What to produce –
All entries, exactly as written, should be output again.

Data records –
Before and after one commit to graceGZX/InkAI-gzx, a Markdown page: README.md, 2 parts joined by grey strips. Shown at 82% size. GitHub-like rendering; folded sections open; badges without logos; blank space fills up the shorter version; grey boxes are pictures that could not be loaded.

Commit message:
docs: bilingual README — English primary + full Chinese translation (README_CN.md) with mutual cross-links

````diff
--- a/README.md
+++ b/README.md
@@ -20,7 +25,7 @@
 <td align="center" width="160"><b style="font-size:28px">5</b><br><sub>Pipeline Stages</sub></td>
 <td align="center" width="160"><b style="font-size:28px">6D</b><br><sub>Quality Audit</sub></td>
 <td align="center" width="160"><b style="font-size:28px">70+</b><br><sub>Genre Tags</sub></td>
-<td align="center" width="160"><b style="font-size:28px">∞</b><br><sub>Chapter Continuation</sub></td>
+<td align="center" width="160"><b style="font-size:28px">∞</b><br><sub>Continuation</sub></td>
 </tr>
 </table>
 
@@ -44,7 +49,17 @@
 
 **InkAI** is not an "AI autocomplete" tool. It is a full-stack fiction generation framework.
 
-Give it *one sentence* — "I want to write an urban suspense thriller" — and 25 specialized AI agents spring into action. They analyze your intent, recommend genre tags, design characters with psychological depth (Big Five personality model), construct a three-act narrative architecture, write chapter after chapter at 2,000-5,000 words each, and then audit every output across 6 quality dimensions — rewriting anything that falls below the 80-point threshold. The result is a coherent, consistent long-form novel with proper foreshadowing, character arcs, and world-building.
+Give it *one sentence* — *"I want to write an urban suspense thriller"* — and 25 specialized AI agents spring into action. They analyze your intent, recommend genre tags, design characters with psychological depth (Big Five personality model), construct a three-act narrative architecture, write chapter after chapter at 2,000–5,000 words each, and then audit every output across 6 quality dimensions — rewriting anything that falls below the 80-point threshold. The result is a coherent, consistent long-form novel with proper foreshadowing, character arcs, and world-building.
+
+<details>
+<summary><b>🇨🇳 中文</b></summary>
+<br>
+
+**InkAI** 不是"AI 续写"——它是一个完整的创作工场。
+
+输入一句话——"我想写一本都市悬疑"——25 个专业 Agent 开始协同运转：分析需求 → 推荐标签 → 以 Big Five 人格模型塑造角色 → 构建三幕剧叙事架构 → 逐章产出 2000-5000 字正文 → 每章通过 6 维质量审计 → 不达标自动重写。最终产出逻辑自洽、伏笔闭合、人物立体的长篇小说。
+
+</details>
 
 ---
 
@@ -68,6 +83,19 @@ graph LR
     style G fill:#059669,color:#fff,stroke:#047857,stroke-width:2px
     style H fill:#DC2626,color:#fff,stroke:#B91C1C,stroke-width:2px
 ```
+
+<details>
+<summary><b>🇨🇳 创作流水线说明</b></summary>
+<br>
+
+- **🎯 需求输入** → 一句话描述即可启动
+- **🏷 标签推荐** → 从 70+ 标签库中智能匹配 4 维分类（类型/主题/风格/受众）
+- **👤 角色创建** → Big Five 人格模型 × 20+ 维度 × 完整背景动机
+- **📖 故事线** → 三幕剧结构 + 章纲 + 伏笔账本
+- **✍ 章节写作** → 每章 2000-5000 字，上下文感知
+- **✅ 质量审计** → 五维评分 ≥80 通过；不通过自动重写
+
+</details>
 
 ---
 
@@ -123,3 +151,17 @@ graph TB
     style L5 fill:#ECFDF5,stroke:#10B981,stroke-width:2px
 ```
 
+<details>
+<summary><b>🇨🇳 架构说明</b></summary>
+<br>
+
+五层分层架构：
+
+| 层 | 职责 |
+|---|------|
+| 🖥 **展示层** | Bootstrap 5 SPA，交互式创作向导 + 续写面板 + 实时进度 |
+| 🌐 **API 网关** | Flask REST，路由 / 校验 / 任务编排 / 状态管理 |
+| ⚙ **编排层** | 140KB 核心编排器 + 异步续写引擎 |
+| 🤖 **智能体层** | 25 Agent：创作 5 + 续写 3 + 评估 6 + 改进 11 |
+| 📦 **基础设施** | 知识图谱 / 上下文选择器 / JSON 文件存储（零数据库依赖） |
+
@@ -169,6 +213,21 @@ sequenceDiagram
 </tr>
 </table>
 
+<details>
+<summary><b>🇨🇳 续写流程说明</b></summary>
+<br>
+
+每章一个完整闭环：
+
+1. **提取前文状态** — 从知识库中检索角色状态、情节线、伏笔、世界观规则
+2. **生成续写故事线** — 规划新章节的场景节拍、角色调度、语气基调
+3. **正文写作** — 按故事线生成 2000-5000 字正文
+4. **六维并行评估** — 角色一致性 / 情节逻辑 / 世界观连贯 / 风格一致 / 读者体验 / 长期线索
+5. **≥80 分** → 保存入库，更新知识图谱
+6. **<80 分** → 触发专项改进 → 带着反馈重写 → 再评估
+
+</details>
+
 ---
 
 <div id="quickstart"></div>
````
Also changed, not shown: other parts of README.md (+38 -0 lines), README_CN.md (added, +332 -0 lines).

Answer space –
Before and after one commit to graceGZX/InkAI-gzx, a Markdown page: README.md, 2 parts joined by grey strips. Shown at 82% size. GitHub-like rendering; folded sections open; badges without logos; blank space fills up the shorter version; grey boxes are pictures that could not be loaded.

Commit message:
docs: bilingual README — English primary + full Chinese translation (README_CN.md) with mutual cross-links

````diff
--- a/README.md
+++ b/README.md
@@ -20,7 +25,7 @@
 <td align="center" width="160"><b style="font-size:28px">5</b><br><sub>Pipeline Stages</sub></td>
 <td align="center" width="160"><b style="font-size:28px">6D</b><br><sub>Quality Audit</sub></td>
 <td align="center" width="160"><b style="font-size:28px">70+</b><br><sub>Genre Tags</sub></td>
-<td align="center" width="160"><b style="font-size:28px">∞</b><br><sub>Chapter Continuation</sub></td>
+<td align="center" width="160"><b style="font-size:28px">∞</b><br><sub>Continuation</sub></td>
 </tr>
 </table>
 
@@ -44,7 +49,17 @@
 
 **InkAI** is not an "AI autocomplete" tool. It is a full-stack fiction generation framework.
 
-Give it *one sentence* — "I want to write an urban suspense thriller" — and 25 specialized AI agents spring into action. They analyze your intent, recommend genre tags, design characters with psychological depth (Big Five personality model), construct a three-act narrative architecture, write chapter after chapter at 2,000-5,000 words each, and then audit every output across 6 quality dimensions — rewriting anything that falls below the 80-point threshold. The result is a coherent, consistent long-form novel with proper foreshadowing, character arcs, and world-building.
+Give it *one sentence* — *"I want to write an urban suspense thriller"* — and 25 specialized AI agents spring into action. They analyze your intent, recommend genre tags, design characters with psychological depth (Big Five personality model), construct a three-act narrative architecture, write chapter after chapter at 2,000–5,000 words each, and then audit every output across 6 quality dimensions — rewriting anything that falls below the 80-point threshold. The result is a coherent, consistent long-form novel with proper foreshadowing, character arcs, and world-building.
+
+<details>
+<summary><b>🇨🇳 中文</b></summary>
+<br>
+
+**InkAI** 不是"AI 续写"——它是一个完整的创作工场。
+
+输入一句话——"我想写一本都市悬疑"——25 个专业 Agent 开始协同运转：分析需求 → 推荐标签 → 以 Big Five 人格模型塑造角色 → 构建三幕剧叙事架构 → 逐章产出 2000-5000 字正文 → 每章通过 6 维质量审计 → 不达标自动重写。最终产出逻辑自洽、伏笔闭合、人物立体的长篇小说。
+
+</details>
 
 ---
 
@@ -68,6 +83,19 @@ graph LR
     style G fill:#059669,color:#fff,stroke:#047857,stroke-width:2px
     style H fill:#DC2626,color:#fff,stroke:#B91C1C,stroke-width:2px
 ```
+
+<details>
+<summary><b>🇨🇳 创作流水线说明</b></summary>
+<br>
+
+- **🎯 需求输入** → 一句话描述即可启动
+- **🏷 标签推荐** → 从 70+ 标签库中智能匹配 4 维分类（类型/主题/风格/受众）
+- **👤 角色创建** → Big Five 人格模型 × 20+ 维度 × 完整背景动机
+- **📖 故事线** → 三幕剧结构 + 章纲 + 伏笔账本
+- **✍ 章节写作** → 每章 2000-5000 字，上下文感知
+- **✅ 质量审计** → 五维评分 ≥80 通过；不通过自动重写
+
+</details>
 
 ---
 
@@ -123,3 +151,17 @@ graph TB
     style L5 fill:#ECFDF5,stroke:#10B981,stroke-width:2px
 ```
 
+<details>
+<summary><b>🇨🇳 架构说明</b></summary>
+<br>
+
+五层分层架构：
+
+| 层 | 职责 |
+|---|------|
+| 🖥 **展示层** | Bootstrap 5 SPA，交互式创作向导 + 续写面板 + 实时进度 |
+| 🌐 **API 网关** | Flask REST，路由 / 校验 / 任务编排 / 状态管理 |
+| ⚙ **编排层** | 140KB 核心编排器 + 异步续写引擎 |
+| 🤖 **智能体层** | 25 Agent：创作 5 + 续写 3 + 评估 6 + 改进 11 |
+| 📦 **基础设施** | 知识图谱 / 上下文选择器 / JSON 文件存储（零数据库依赖） |
+
@@ -169,6 +213,21 @@ sequenceDiagram
 </tr>
 </table>
 
+<details>
+<summary><b>🇨🇳 续写流程说明</b></summary>
+<br>
+
+每章一个完整闭环：
+
+1. **提取前文状态** — 从知识库中检索角色状态、情节线、伏笔、世界观规则
+2. **生成续写故事线** — 规划新章节的场景节拍、角色调度、语气基调
+3. **正文写作** — 按故事线生成 2000-5000 字正文
+4. **六维并行评估** — 角色一致性 / 情节逻辑 / 世界观连贯 / 风格一致 / 读者体验 / 长期线索
+5. **≥80 分** → 保存入库，更新知识图谱
+6. **<80 分** → 触发专项改进 → 带着反馈重写 → 再评估
+
+</details>
+
 ---
 
 <div id="quickstart"></div>
````
Also changed, not shown: other parts of README.md (+38 -0 lines), README_CN.md (added, +332 -0 lines).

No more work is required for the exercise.